Very cool stuff, although initially somewhat "brute-force" in their articulation of "recognition"
What will be argued here is that the scope of recognition processes between parts is increased when preceded by their dispersal, which multiplies the number of encounters and creates a richer potential for recognition.
Very interesting, reading it now. Funny how B.Testa is like de facto authority on subject. With "Dissolvence" the only other paper I found was also his - my browser won't let me see it:http://idc311-www.sciencedirect.com/science/article/pii/S0065249097800032
(More about drug research or something)
And, of course, the cellular automata approach:http://www.mdpi.com/1099-4300/3/2/27
--- Back to the text at hand----http://www.mdpi.com/1099-4300/11/4/993
So, first read initially started me thinking that increasing the number and variety of encounters, by dispersion, does not immediately obtain greater probability of recognition. I think the discriminating factor would have to the repetition of particular encounters. Although by dispersion the number of encounters increases, their repetition, discrimination and recognition would only increase at the expense of variety...
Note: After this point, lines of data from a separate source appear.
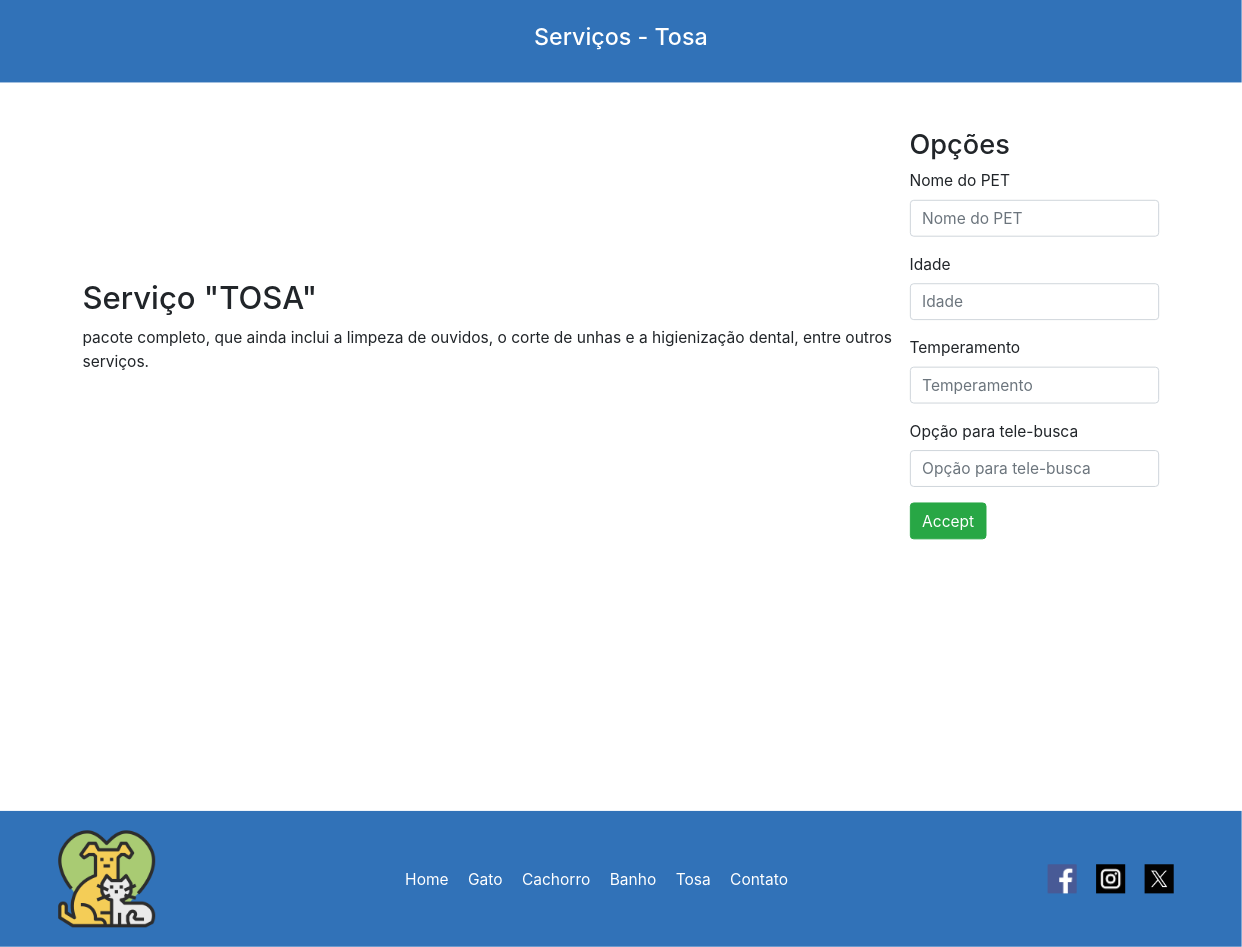
Repository: graeff01/petshop-project
Page: tosa.html
The author's editor kept a copy of each file at every save. The page is drawn from the files as they stood at one save, then again after the next save.
The browser window is 1280 px wide. The pictures show the whole page, at 97% of full size.

Above is the page before, as saved 2024-09-18 11:39:59.

### tosa.html
<!DOCTYPE html>
<html lang="en">
<head>
    <meta charset="UTF-8">
    <meta name="viewport" content="width=device-width, initial-scale=1.0">
    <title>PetShop - Serviços - Tosa</title>
    <link rel="stylesheet" href="css/bt.css">
    <link href="https://maxcdn.bootstrapcdn.com/bootstrap/4.5.2/css/bootstrap.min.css" rel="stylesheet">
</head>
<body>
    <header class="blue-background text-center p-4">
        <h1>Serviços - Tosa</h1>
    </header>
    <main class="container mt-5">
        <div class="d-flex justify-content-between align-items-center">
            <div class="service-description">
                <h2>Serviço "TOSA"</h2>
                <p>pacote completo, que ainda inclui a limpeza de ouvidos, o corte de unhas e a higienização dental, entre outros serviços.</p>
            </div>
            <div class="service-form">
                <h3>Opções</h3>
                <form>
                    <div class="form-group">
                        <label for="pet-name">Nome do PET</label>
                        <input type="text" class="form-control" id="pet-name" placeholder="Nome do PET">
                    </div>
                    <div class="form-group">
                        <label for="pet-age">Idade</label>
                        <input type="text" class="form-control" id="pet-age" placeholder="Idade">
                    </div>
                    <div class="form-group">
                        <label for="pet-temperament">Temperamento</label>
                        <input type="text" class="form-control" id="pet-temperament" placeholder="Temperamento">
                    </div>
                    <div class="form-group">
                        <label for="pickup-option">Opção para tele-busca</label>
                        <input type="text" class="form-control" id="pickup-option" placeholder="Opção para tele-busca">
                    </div>
                    <button type="submit" class="btn btn-success">Accept</button>
                </form>
            </div>
        </div>
    </main>
    <footer class="footer">
        <div class="footer-container">
            <div class="footer-left">
                <img src="img/logo.png" alt="PetShop Logo" class="footer-logo">
            </div>
            <div class="footer-center">
                <ul class="footer-links">
                    <li><a href="/index.html">Home</a></li>
                    <li><a href="/gato.html">Gato</a></li>
                    <li><a href="/dog.html">Cachorro</a></li>
                    <li><a href="/banho.html">Banho</a></li>
                    <li><a href="/tosa.html">Tosa</a></li>
                    <li><a href="/contato.html">Contato</a></li>
                </ul>
            </div>
            <div class="footer-right">
                <div class="social-icons">
                    <a href="#"><img src="img/face.png" alt="Facebook"></a>
                    <a href="#"><img src="img/insta.png" alt="Instagram"></a>
                    <a href="#"><img src="img/x.png" alt="Twitter"></a>
                </div>
            </div>
        </div>
    </footer>
    <script src="https://code.jquery.com/jquery-3.5.1.slim.min.js"></script>
    <script src="https://cdn.jsdelivr.net/npm/@popperjs/core@2.9.2/dist/umd/popper.min.js"></script>
    <script src="https://maxcdn.bootstrapcdn.com/bootstrap/4.5.2/js/bootstrap.min.js"></script>
</body>
</html>

### css/bt.css
/*dog.html */

body {
    font-family: Arial, sans-serif;
    margin: 0;
    padding: 0;
}

header.blue-background {
    background-color: #2368b3ee;
    color: white;
    padding: 20px 0;
    text-align: center;
    width: 100%;
    box-sizing: border-box;
}

header.blue-background h1 {

    font-size: 24px;
}


.footer {
    margin-top: 280px;
    background-color: #2368b3ee;
    padding: 20px 0;
    color: white;
    text-align: center;
    width: 100%;
}

.footer-container {
    display: flex;
    justify-content: space-between;
    align-items: center;
    max-width: 1200px;
    margin: 0 auto;
    padding: 0 20px;
    box-sizing: border-box;
}

.footer-left img {
    width: 100px;
}

.footer-center {
    flex: 1;
}

.footer-links {
    list-style-type: none;
    padding: 0;
    margin: 0;
    display: flex;
    justify-content: center;
}

.footer-links li {
    margin: 0 10px;
}

.footer-links a {
    color: white;
    text-decoration: none;
    font-size: 16px;
}

.footer-links a:hover {
    text-decoration: underline;
}

.footer-right .social-icons {
    display: flex;
    justify-content: center;
}

.footer-right .social-icons a {
    margin: 0 10px;
}

.footer-right .social-icons img {
    width: 30px;
    height: 30px;
}

After the next save:
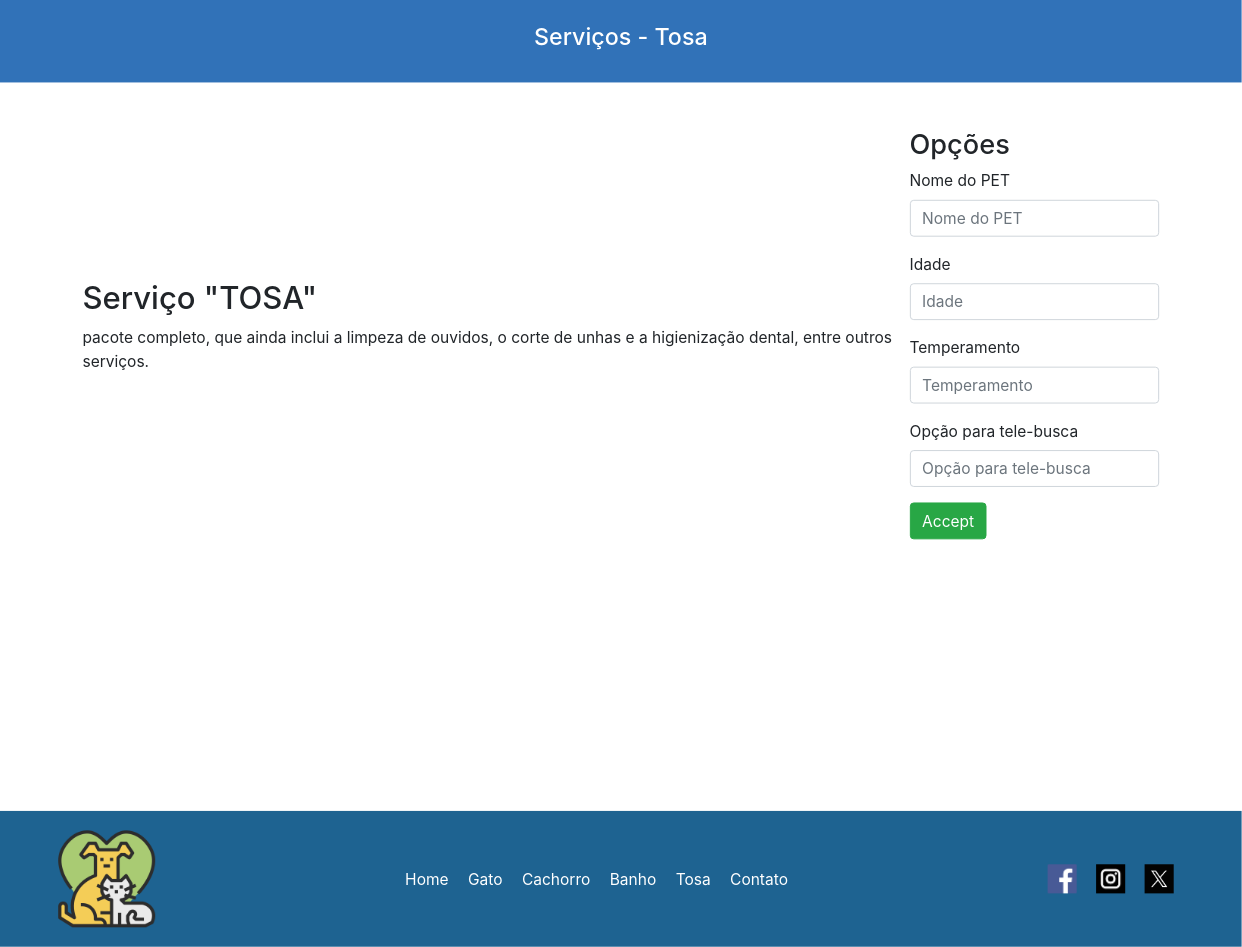
Saved 61 s later.
--- a/css/bt.css
+++ b/css/bt.css
@@ -23,7 +23,7 @@ header.blue-background h1 {
 
 .footer {
     margin-top: 280px;
-    background-color: #2368b3ee;
+    background-color: #1e6391;
     padding: 20px 0;
     color: white;
     text-align: center;
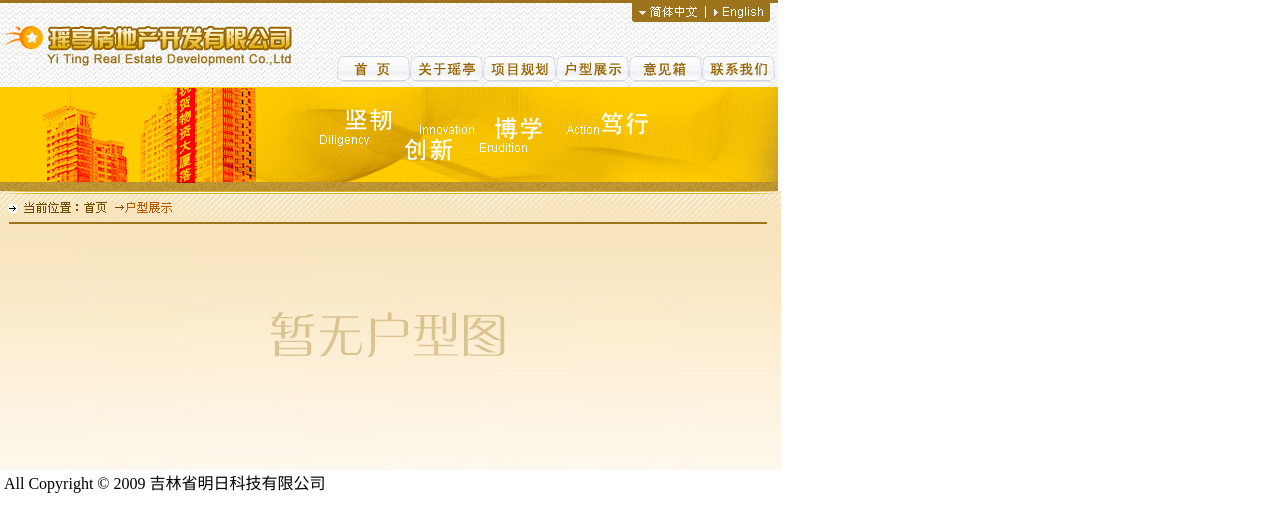
Repository: bookFireFly/bookFireFly
Page: http://localhost/JSP107/
The author's editor kept a copy of each file at every save. The page is drawn from the files as they stood at one save, then again after the next save.
The browser window is 1280 px wide. The pictures show the whole page.
The page is served by Tomcat 9.

Above is the page before, as saved 2017-10-24 09:52:57.

### JSP107/WebContent/index.jsp
<%@ page language="java" contentType="text/html; charset=GB18030"
    pageEncoding="GB18030"%>
<!DOCTYPE html PUBLIC "-//W3C//DTD HTML 4.01 Transitional//EN" "http://www.w3.org/TR/html4/loose.dtd">
<html>
<head>
<meta http-equiv="Content-Type" content="text/html; charset=GB18030">
<title>使用&lt;jsp:include&gt;动作标识包含文件</title>
</head>
<body style="margin:0px;">
<jsp:include page="top.jsp"/>
<table width="781" height="279" cellpadding="0" cellspacing="0"
	background="images/center.JPG" >
	<tr>
	<td>&nbsp;</td>
	</tr>
</table>
<jsp:include page="copyright.jsp"/>
</body>
</html>

### JSP107/WebContent/top.jsp
<%@ page pageEncoding="GB18030"%>
<img src="images/banner.JPG">

### JSP107/WebContent/copyright.jsp
<%@ page pageEncoding="GB18030" %>
<%
String copyright = "&nbsp;All Copyright &copy; 2009 吉林省明日科技有限公司";
%>
<tabel width="778" height="61" border="0" cellpadding="0" cellspacing="0"
	background="images/copyright.JPG">
	<tr>
	<td><%= copyright %></td>
	</tr>
</tabel>

After the next save:
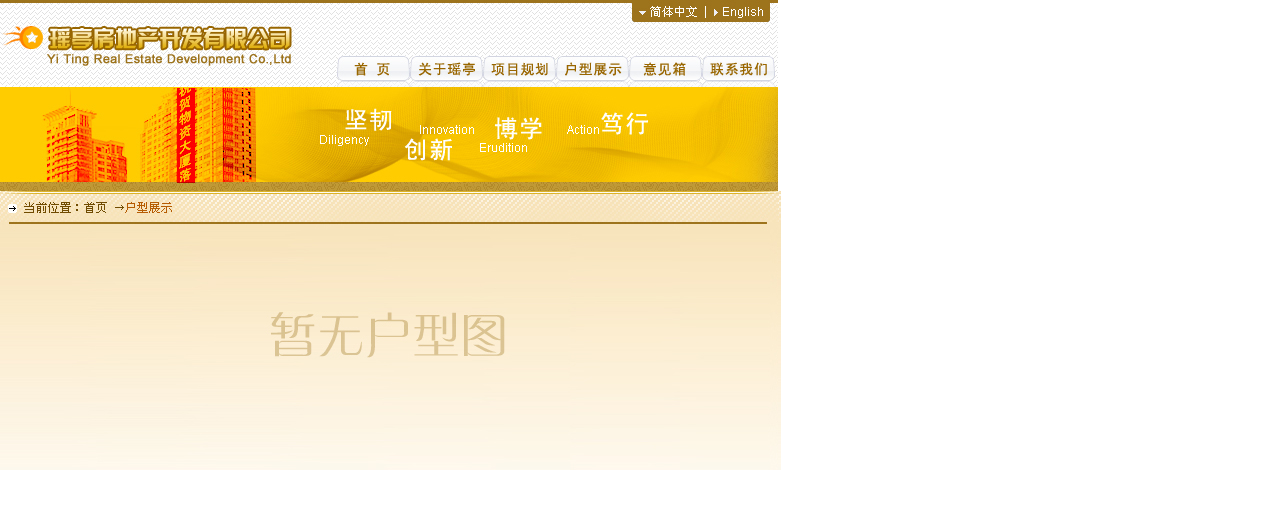
Saved 2 min 7 s later.
--- a/JSP107/WebContent/copyright.jsp
+++ b/JSP107/WebContent/copyright.jsp
@@ -1,10 +1,8 @@
 <%@ page pageEncoding="GB18030" %>
 <%
-String copyright = "&nbsp;All Copyright &copy; 2009 吉林省明日科技有限公司";
+String right = "&nbsp;All Copyright &copy; 2009 吉林省明日科技有限公司";
 %>
 <tabel width="778" height="61" border="0" cellpadding="0" cellspacing="0"
 	background="images/copyright.JPG">
-	<tr>
-	<td><%= copyright %></td>
-	</tr>
+
 </tabel>

After the save that followed:
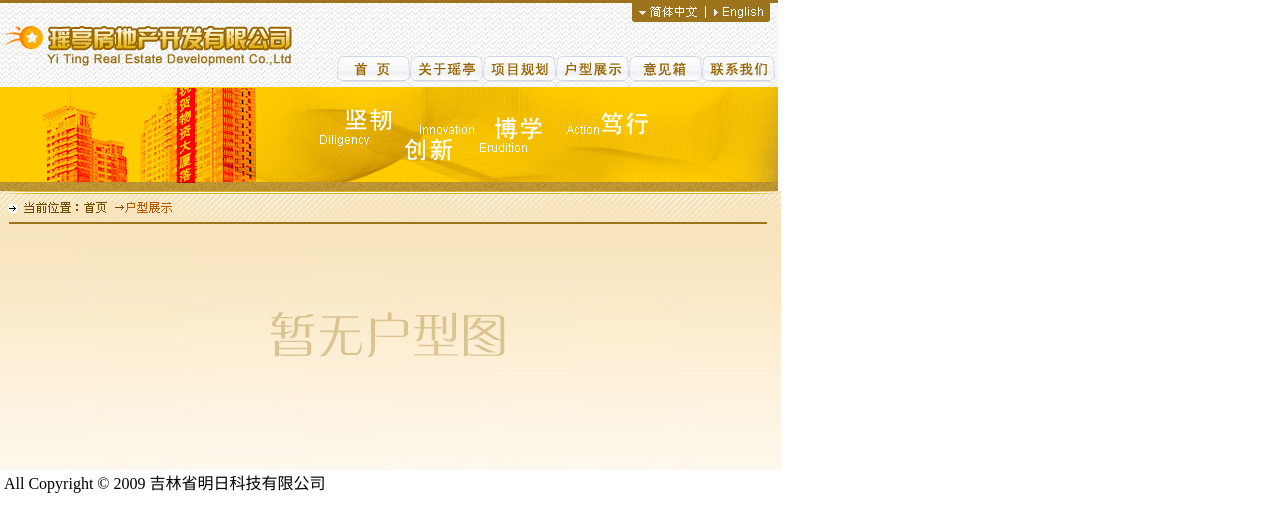
Saved 10 s later.
--- a/JSP107/WebContent/copyright.jsp
+++ b/JSP107/WebContent/copyright.jsp
@@ -1,8 +1,10 @@
 <%@ page pageEncoding="GB18030" %>
 <%
-String right = "&nbsp;All Copyright &copy; 2009 吉林省明日科技有限公司";
+String copyright = "&nbsp;All Copyright &copy; 2009 吉林省明日科技有限公司";
 %>
 <tabel width="778" height="61" border="0" cellpadding="0" cellspacing="0"
 	background="images/copyright.JPG">
-
+	<tr>
+	<td><%= copyright %></td>
+	</tr>
 </tabel>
Then I realize that might be addressed by "The Kullback-Lieber Divergence", although I have no idea why. Then my understanding of Top-Down" in the context of submersion indicates that I should probably give this a second pass... Sleepy time now.